Oleoyl-estrone (OE) has been presented as a potential antiobesity therapeutic, but the published series of studies from one laboratory has not yet been independently confirmed, and the exact mechanism of action is unknown. Based on the hypothesis that OE has potential for the treatment of obesity, male and female rats were chronically treated with several doses of OE to evaluate the impact of this compound on energy metabolism. Body weight, body composition, energy balance parameters and the expression of hypothalamic neuropeptides regulating food intake as well as key markers of the reproductive system were examined. OE impressively reduced food consumption and body weight gain in both sexes. Although a major part of the loss in body weight could be explained by decreased fat mass, a substantial loss of lean mass also occurred after OE administration. The loss of weight can be sufficiently explained by the suppression of food consumption, as there were no major changes in energy expenditure, locomotor activity or respiratory quotient. In situ hybridization data showed no significant change in the expression of key neuropeptides and hormone receptors regulating feeding behavior after OE treatment. Cocaine-amphetamine-regulated transcript (CART) mRNA levels were decreased in the arcuate nucleus of OE-treated rats. Hypogonadism and low plasma testosterone levels were found in OE-treated males, whereas females showed substantially increased liver size.
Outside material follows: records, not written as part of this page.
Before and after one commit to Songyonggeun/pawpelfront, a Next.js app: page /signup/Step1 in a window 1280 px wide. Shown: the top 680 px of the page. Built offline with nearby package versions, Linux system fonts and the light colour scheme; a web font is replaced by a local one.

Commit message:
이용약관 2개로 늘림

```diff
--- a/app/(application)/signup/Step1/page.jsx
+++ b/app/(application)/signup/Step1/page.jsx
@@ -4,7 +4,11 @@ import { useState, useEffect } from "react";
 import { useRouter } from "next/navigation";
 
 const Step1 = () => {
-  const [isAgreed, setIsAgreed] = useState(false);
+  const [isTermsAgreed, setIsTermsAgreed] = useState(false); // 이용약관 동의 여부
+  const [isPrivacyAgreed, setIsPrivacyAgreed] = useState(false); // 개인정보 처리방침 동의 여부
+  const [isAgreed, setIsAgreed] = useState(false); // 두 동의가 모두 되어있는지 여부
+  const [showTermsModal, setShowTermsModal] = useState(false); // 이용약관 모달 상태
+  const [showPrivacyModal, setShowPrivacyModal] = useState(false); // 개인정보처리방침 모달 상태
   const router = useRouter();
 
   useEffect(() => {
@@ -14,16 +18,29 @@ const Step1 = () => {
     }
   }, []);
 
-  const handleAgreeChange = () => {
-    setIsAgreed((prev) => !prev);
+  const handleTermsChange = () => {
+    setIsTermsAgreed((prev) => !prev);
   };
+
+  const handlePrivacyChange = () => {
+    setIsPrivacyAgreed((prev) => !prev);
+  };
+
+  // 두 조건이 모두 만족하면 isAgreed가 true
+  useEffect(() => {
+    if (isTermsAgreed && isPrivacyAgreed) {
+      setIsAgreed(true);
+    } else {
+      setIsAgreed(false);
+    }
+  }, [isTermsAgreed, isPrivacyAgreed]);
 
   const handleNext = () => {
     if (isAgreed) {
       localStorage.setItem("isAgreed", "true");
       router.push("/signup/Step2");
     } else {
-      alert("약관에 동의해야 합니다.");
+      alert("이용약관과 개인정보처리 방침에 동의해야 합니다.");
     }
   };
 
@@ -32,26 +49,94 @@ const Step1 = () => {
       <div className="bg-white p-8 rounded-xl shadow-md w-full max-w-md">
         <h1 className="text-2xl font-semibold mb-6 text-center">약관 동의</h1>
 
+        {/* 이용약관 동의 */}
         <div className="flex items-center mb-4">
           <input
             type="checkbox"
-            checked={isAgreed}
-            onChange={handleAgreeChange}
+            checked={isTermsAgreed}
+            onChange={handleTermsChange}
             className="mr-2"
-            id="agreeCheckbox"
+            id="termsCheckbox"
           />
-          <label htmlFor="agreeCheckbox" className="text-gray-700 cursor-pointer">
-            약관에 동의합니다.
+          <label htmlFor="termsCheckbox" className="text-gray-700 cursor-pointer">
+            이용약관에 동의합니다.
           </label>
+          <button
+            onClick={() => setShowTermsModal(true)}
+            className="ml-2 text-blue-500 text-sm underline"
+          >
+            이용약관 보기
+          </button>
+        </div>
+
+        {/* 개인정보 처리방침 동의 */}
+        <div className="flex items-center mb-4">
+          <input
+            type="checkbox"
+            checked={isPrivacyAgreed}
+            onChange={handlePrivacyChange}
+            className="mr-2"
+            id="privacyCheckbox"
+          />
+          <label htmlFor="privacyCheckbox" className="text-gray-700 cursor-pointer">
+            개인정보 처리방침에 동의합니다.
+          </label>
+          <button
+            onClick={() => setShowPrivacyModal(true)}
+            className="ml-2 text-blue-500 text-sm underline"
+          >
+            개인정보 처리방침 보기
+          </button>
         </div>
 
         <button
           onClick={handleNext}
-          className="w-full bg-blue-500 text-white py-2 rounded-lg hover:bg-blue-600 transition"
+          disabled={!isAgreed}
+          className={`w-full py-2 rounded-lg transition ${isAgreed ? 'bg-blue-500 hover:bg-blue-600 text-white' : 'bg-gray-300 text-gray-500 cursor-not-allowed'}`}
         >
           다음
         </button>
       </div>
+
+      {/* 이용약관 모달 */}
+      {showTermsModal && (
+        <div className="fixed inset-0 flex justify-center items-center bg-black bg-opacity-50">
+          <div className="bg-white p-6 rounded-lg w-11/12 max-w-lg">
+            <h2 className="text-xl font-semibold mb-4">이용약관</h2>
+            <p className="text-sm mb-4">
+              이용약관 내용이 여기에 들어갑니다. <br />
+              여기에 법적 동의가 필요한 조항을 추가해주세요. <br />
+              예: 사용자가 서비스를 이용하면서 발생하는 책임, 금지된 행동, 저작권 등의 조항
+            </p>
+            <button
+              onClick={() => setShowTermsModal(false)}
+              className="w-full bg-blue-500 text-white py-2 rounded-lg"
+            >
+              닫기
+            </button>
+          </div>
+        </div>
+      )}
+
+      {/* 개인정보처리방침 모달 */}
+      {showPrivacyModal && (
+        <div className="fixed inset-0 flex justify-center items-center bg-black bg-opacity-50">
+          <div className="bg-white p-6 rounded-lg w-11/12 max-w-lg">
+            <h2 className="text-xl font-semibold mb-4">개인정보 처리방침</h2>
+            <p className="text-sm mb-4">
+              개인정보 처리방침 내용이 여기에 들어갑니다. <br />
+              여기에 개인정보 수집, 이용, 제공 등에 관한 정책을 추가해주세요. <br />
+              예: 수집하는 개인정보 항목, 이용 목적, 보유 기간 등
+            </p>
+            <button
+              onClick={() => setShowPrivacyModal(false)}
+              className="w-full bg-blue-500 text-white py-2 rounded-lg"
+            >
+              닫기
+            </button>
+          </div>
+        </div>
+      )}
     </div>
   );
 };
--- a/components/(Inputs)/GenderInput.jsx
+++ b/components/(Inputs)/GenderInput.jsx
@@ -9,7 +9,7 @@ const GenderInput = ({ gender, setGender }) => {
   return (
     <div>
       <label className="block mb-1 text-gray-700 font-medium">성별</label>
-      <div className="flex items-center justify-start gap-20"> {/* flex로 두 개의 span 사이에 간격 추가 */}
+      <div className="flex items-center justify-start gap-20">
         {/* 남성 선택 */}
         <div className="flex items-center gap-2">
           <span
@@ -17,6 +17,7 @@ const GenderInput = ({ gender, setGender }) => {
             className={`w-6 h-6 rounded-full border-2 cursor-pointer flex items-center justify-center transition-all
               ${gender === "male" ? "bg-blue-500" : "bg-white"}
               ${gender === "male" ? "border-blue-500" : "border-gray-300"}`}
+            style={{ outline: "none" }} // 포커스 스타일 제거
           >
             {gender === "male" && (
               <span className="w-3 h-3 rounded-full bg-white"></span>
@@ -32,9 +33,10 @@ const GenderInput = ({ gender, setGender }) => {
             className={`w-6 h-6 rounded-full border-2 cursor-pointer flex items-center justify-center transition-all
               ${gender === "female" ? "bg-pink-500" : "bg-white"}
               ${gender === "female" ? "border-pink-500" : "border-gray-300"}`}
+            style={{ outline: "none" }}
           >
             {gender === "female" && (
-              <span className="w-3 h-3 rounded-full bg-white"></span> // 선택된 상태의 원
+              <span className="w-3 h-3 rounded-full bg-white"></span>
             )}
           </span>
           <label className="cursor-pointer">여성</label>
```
The present data suggest that OE decreases food intake and body weight but also appears to cause a significant impact on the hypothalamus-pituitary-reproductive axis.
ASJC Scopus subject areas
- Medicine (miscellaneous)
- Endocrinology, Diabetes and Metabolism
- Nutrition and Dietetics